GREENSBORO, N.C. — Power outages are common during storms and folks turn to generators.
Just recently, a 38-year-old High Point man was found dead in his home. He was using a generator inside and the carbon monoxide killed him.
“Generators should never be used inside....an enclosed space, even if you leave a door open,” says a Consumer Report expert.
Did you hear that? NEVER inside a garage, even with the door open, it is not a safe place.
Place the generator at least 20 feet from the house. Make sure you have a cord long enough to reach.
Direct exhaust away from the occupied space so the fumes can't be sucked into the house.
Consumer Reports is no longer recommending any generator unless it has a sensor that will detect a build-up of gas and automatically shut off. Every company has a different way to describe it, but look for: CO shield, CO sense, CO guard, CO protect.
HOW TO USE YOUR GENERATOR:
You'll want to add a fuel stabilizer to keep your generator fuel fresh.
If your gas is old, your generator may be difficult to start.
Pay attention to the oil. Many portable generators automatically shut off if the engine oil gets too low. Check the oil before you even start your
You should start your generator once a month, just to keep it in working condition.
Consumer Reports info on having a more permanent solution: CR recommends having a licensed electrician install a transfer switch, which connects a generator to your home’s circuit breaker panel, allowing you to power entire circuits at once.

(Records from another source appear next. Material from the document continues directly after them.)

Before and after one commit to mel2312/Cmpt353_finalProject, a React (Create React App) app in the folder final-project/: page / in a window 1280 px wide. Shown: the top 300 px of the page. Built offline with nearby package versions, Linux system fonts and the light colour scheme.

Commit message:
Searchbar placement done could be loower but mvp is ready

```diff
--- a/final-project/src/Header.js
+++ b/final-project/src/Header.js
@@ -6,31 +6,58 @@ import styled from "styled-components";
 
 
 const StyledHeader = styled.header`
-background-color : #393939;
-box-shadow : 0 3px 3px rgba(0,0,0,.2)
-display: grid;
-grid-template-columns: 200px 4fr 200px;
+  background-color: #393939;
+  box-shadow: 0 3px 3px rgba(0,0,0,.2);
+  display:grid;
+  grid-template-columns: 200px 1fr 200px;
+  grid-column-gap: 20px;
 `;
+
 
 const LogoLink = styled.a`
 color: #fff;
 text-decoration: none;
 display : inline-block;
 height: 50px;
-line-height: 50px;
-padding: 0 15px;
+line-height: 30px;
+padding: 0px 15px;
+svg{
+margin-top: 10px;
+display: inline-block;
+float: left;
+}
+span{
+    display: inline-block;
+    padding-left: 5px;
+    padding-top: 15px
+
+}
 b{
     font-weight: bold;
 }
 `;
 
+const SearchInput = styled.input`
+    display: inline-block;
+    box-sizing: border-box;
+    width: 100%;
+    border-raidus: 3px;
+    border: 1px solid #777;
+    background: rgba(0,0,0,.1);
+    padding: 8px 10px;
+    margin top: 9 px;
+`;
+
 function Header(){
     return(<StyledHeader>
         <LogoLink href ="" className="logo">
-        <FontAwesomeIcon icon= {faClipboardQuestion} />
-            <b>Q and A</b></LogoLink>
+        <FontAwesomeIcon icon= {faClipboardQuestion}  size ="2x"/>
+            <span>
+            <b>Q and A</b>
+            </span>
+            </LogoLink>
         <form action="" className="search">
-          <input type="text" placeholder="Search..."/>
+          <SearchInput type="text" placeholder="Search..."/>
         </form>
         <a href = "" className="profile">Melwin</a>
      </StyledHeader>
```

These devices are compatible with full-sized portable generators and large inverter generators but not with midsized or recreational generators.